Leadership Tactic #72: The Clean Desk Club

Cats need desks too.

One interview question that I used to ask to applicants was, “What does your desk at work look like?”

I didn’t put a lot of weight in the answer (hence my omission of that question from more recent interviews), but my theory was that a person’s desk is reflective of the way he works. If your desk is organized, the person is probably organized. The opposite is true if a person keeps a messy desk. Thus I would slightly prefer someone who keeps their desk organized.

A recent article didn’t exactly confirm my theory, but it did affirm the idea that having a clean desk is better. The problem is that physical clutter impedes a person’s ability to focus. This makes perfect sense. If your desk is covered in hundreds of papers and sticky notes and gadgets, the distractions get in the way of your productivity and creativity even if you don’t notice it.

Here’s a snippet from the article:

The researchers used functional magnetic resonance imaging (fMRI) and other physiological measurement tools to map the brain’s responses to organized and disorganized stimuli and to monitor task performance. The conclusions were strong — if you want to focus to the best of your ability and process information as effectively as possible, you need to clear the clutter from your home and work environment. This research shows that you will be less irritable, more productive, distracted less often, and able to process information better with an uncluttered and organized home and office.

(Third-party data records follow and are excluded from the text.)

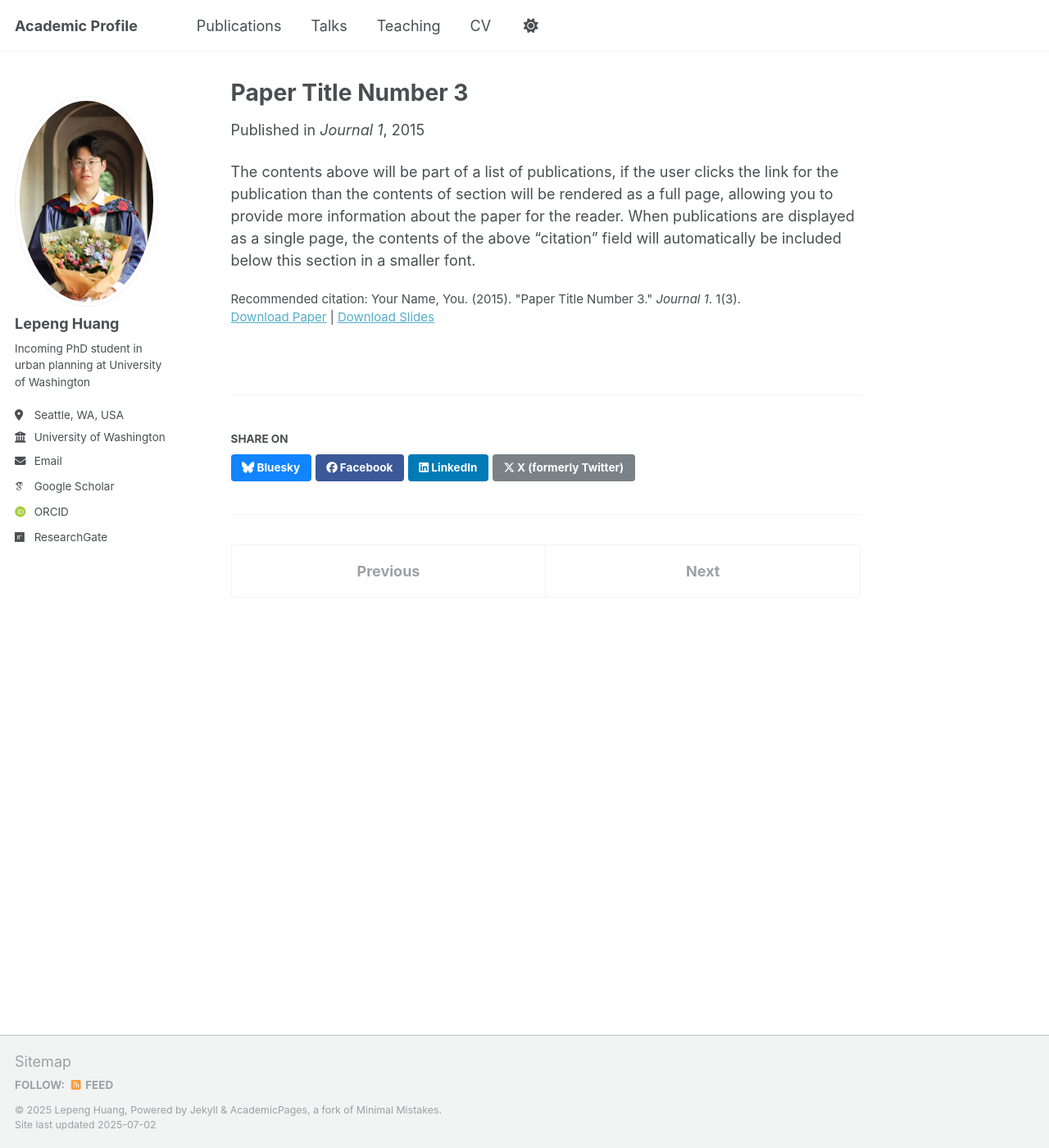
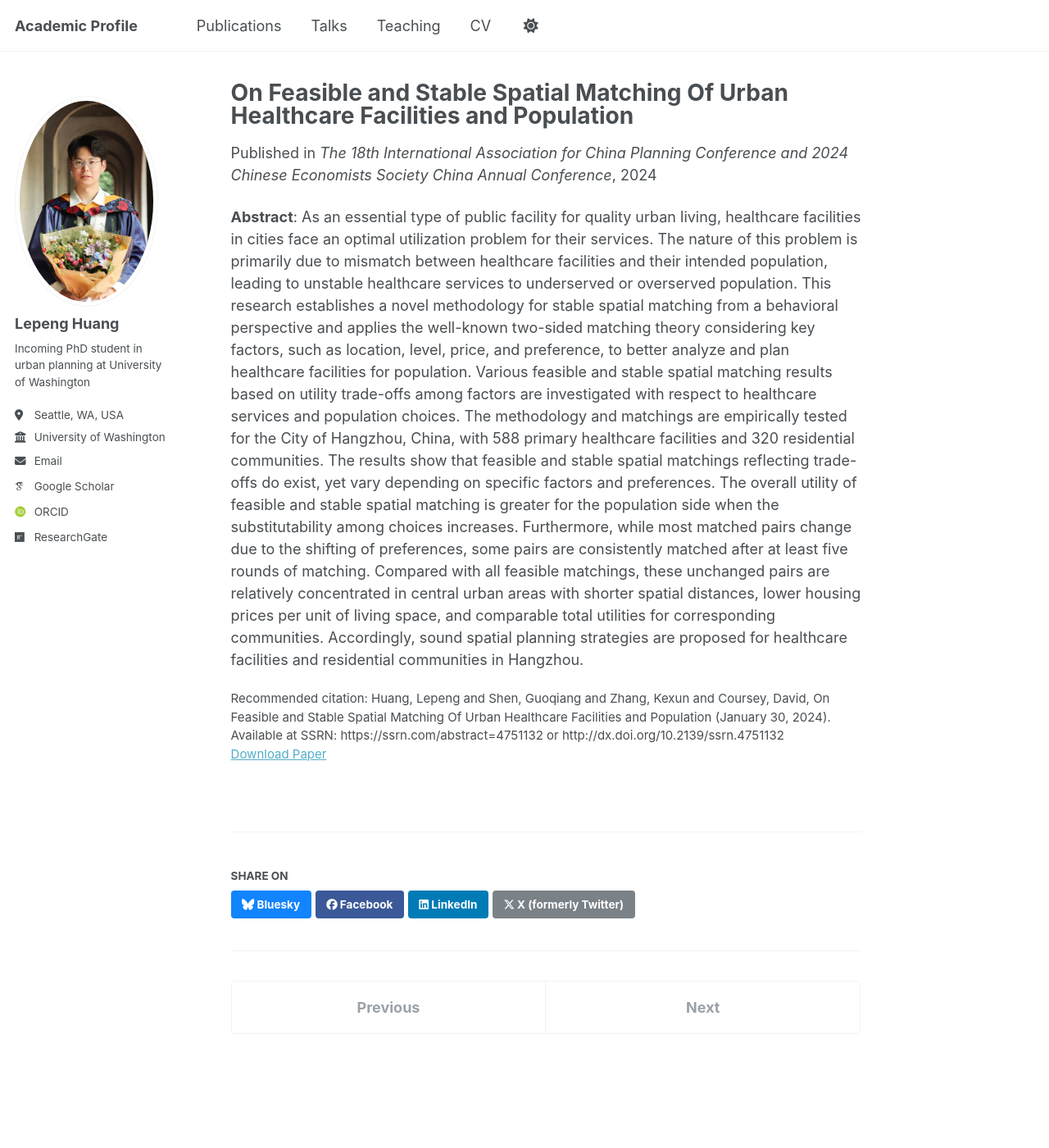
Before and after one commit to lepenghuang/lepenghuang.github.io, a Jekyll site: the page built from _publications/2015-10-01-paper-title-number-3.md, in a window 1280 px wide and 1400 px high. Shown: the whole window at 82% size. Built offline with Jekyll 4.4.1, drawn with Linux system fonts in a browser that asks for light colours; some web fonts are replaced; a script that is not in the unit is left out.

Commit message:
Update 2015-10-01-paper-title-number-3.md

```diff
--- a/_publications/2015-10-01-paper-title-number-3.md
+++ b/_publications/2015-10-01-paper-title-number-3.md
@@ -1,14 +1,14 @@
 ---
-title: "Paper Title Number 3"
+title: "On Feasible and Stable Spatial Matching Of Urban Healthcare Facilities and Population"
 collection: publications
-category: manuscripts
-permalink: /publication/2015-10-01-paper-title-number-3
+category: conferences
+permalink: /publication/On-Feasible-and-Stable-Spatial-Matching-Of-Urban-Healthcare-Facilities-and-Population
 excerpt: 'This paper is about the number 3. The number 4 is left for future work.'
-date: 2015-10-01
-venue: 'Journal 1'
-slidesurl: 'http://academicpages.github.io/files/slides3.pdf'
-paperurl: 'http://academicpages.github.io/files/paper3.pdf'
-citation: 'Your Name, You. (2015). &quot;Paper Title Number 3.&quot; <i>Journal 1</i>. 1(3).'
+date: 2024-01-30
+venue: 'The 18th International Association for China Planning Conference and 2024 Chinese Economists Society China Annual Conference'
+paperurl: 'https://papers.ssrn.com/sol3/papers.cfm?abstract_id=4751132'
+citation: 'Huang, Lepeng and Shen, Guoqiang and Zhang, Kexun and Coursey, David, On Feasible and Stable Spatial Matching Of Urban Healthcare Facilities and Population (January 30, 2024). Available at SSRN: https://ssrn.com/abstract=4751132 or http://dx.doi.org/10.2139/ssrn.4751132'
 ---
 
-The contents above will be part of a list of publications, if the user clicks the link for the publication than the contents of section will be rendered as a full page, allowing you to provide more information about the paper for the reader. When publications are displayed as a single page, the contents of the above "citation" field will automatically be included below this section in a smaller font.
+**Abstract**: As an essential type of public facility for quality urban living, healthcare facilities in cities face an optimal utilization problem for their services. The nature of this problem is primarily due to mismatch between healthcare facilities and their intended population, leading to unstable healthcare services to underserved or overserved population. This research establishes a novel methodology for stable spatial matching from a behavioral perspective and applies the well-known two-sided matching theory considering key factors, such as location, level, price, and preference, to better analyze and plan healthcare facilities for population. Various feasible and stable spatial matching results based on utility trade-offs among factors are investigated with respect to healthcare services and population choices.
+The methodology and matchings are empirically tested for the City of Hangzhou, China, with 588 primary healthcare facilities and 320 residential communities. The results show that feasible and stable spatial matchings reflecting trade-offs do exist, yet vary depending on specific factors and preferences. The overall utility of feasible and stable spatial matching is greater for the population side when the substitutability among choices increases. Furthermore, while most matched pairs change due to the shifting of preferences, some pairs are consistently matched after at least five rounds of matching. Compared with all feasible matchings, these unchanged pairs are relatively concentrated in central urban areas with shorter spatial distances, lower housing prices per unit of living space, and comparable total utilities for corresponding communities. Accordingly, sound spatial planning strategies are proposed for healthcare facilities and residential communities in Hangzhou.
```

Naturally, I keep a very tidy desk–maybe 8 out of 10 on a sliding scale of tidiness at work and 7.5/10 at home due to a stack of notes and the cats. What about you?